That is why the unbelievers can’t resist indulging year after year in the Church’s festivities. It’s not our most ‘contextualized’ message the world wants to hear; it’s our least. They want something foreign, because they obviously haven’t found anything native worth celebrating, nothing that endures at least. They can try to disguise it all they want, as though “Happy Holy-days” is any less religious than “Merry Christmas,” as though they aren’t looking for something holy to celebrate like the rest of us. So they don’t want our Christ wrapped in their pragmatism. They want our Christ wrapped in swaddling clothes, lying useless in a manger, just the way we want him. That’s where the world found him in the first place, the day the magi–those pagan astrologist standing over the Jesus on your fireplace–found him, where “they bowed down and worshiped him…opening up their treasures and presenting him with gifts of gold, frankincense and myrrh.” The world has always been drawn to the gift of Christmas. Indeed, it was the first to offer anything back. The world opened up and offered its treasures because it somehow knew that heaven had opened up and offered its Treasure. It took pagans to discover that Christmas really does mean ‘Joy to the World’. And this is simply because the world’s longing is in the exact shape of the Christian hope. Hope is just longing that’s been filled, and the Christmas message endures as the articulation of that longing from the other side of the promise that fills it.
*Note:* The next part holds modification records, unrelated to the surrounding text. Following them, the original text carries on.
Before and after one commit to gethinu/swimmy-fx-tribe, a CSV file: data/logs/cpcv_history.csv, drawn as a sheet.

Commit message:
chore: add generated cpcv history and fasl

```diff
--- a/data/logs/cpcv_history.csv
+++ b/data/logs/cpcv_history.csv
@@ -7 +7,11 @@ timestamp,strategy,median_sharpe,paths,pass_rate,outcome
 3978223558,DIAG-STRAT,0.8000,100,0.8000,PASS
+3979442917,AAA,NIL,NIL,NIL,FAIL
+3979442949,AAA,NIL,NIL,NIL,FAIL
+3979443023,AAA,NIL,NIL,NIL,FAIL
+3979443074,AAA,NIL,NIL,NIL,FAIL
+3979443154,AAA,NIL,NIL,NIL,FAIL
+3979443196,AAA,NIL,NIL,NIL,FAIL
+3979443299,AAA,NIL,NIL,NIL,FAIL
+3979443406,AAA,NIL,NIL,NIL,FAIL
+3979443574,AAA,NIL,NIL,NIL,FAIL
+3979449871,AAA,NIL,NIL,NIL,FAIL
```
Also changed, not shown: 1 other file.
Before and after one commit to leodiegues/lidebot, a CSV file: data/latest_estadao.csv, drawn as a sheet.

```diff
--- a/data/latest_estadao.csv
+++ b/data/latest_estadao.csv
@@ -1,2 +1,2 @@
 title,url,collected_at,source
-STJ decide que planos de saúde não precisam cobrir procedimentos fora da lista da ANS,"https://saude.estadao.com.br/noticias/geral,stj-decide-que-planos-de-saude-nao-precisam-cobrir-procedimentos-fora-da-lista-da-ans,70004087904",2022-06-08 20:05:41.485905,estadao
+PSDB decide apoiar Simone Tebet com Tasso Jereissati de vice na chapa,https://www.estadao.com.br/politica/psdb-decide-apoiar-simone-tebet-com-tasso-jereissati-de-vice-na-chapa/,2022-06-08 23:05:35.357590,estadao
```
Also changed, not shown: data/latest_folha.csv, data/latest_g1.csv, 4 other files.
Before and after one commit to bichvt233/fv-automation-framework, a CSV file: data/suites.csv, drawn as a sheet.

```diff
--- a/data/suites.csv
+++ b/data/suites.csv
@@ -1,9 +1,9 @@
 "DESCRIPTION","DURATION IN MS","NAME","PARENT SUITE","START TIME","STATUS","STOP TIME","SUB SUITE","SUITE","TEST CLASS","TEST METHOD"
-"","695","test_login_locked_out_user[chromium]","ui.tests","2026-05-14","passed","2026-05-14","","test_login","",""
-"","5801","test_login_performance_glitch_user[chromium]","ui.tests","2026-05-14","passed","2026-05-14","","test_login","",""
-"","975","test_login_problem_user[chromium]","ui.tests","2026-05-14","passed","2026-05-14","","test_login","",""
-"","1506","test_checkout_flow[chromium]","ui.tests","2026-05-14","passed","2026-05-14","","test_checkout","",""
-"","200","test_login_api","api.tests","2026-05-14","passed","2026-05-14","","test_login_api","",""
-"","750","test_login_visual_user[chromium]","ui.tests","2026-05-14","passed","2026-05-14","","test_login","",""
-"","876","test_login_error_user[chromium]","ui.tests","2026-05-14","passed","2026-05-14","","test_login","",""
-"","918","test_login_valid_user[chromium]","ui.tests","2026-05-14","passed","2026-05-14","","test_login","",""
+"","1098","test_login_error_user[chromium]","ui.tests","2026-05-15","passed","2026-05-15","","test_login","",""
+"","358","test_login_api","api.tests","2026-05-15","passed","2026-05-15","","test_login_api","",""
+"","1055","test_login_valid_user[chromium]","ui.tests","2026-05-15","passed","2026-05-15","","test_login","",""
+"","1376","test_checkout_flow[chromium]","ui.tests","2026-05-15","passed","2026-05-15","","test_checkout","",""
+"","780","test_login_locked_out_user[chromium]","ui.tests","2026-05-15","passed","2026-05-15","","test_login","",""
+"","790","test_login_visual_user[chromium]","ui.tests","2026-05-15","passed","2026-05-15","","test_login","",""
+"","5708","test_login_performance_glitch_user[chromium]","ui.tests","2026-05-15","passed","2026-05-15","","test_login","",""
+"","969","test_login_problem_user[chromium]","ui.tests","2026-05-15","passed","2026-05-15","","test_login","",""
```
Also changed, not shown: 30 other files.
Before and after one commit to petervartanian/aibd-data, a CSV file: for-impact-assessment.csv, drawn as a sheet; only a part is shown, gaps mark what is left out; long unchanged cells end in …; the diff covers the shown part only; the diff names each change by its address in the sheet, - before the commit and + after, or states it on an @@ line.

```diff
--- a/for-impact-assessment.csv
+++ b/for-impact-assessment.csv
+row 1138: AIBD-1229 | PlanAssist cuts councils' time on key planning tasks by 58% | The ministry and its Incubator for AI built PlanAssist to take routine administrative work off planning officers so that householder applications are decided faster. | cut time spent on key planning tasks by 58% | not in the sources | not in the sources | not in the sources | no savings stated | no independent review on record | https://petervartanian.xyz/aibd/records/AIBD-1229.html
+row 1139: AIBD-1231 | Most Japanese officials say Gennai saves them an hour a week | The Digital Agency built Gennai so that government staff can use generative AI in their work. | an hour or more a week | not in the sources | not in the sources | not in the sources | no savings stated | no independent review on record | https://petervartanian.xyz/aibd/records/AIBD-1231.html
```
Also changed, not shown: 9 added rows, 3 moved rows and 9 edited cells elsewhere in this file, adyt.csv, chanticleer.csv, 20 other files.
So let us not be outdone. Let us keep the festival! Our festive seasons are becoming more and more important to observe in times when festivity seems less and less appropriate, when there’s much to be done and much to be grieved, when there is terrorism and when there are refugees, when it begins to look like the world could only be changed if God himself would come and save it—it is when God must come that we most need to remember that He has come, to believe that he will come. The world of exile is longing for the God of Exodus.
So when wars are unwinnable and homelessness is beyond help, it’s time for Advent. When the prognosis is irreversible and dad still hasn’t called, it’s time for Advent. When the sky won’t send any rain to the fields and the ultrasound won’t send the waiting couple any light, it is time for Advent. When love proves weaker than grief and Goodbye proves more enduring then Hello, it is time for Advent. When we have no choice but to wait, it is time to begin waiting one the one “who acts for those who wait on him” (Isa. 64:4).
And so it is time. It’s time to remember the God who has come who will come again. It’s time to enter again the world of waiting, the world of promise, the world where God is coming to bring to us an incomparably greater world—this one.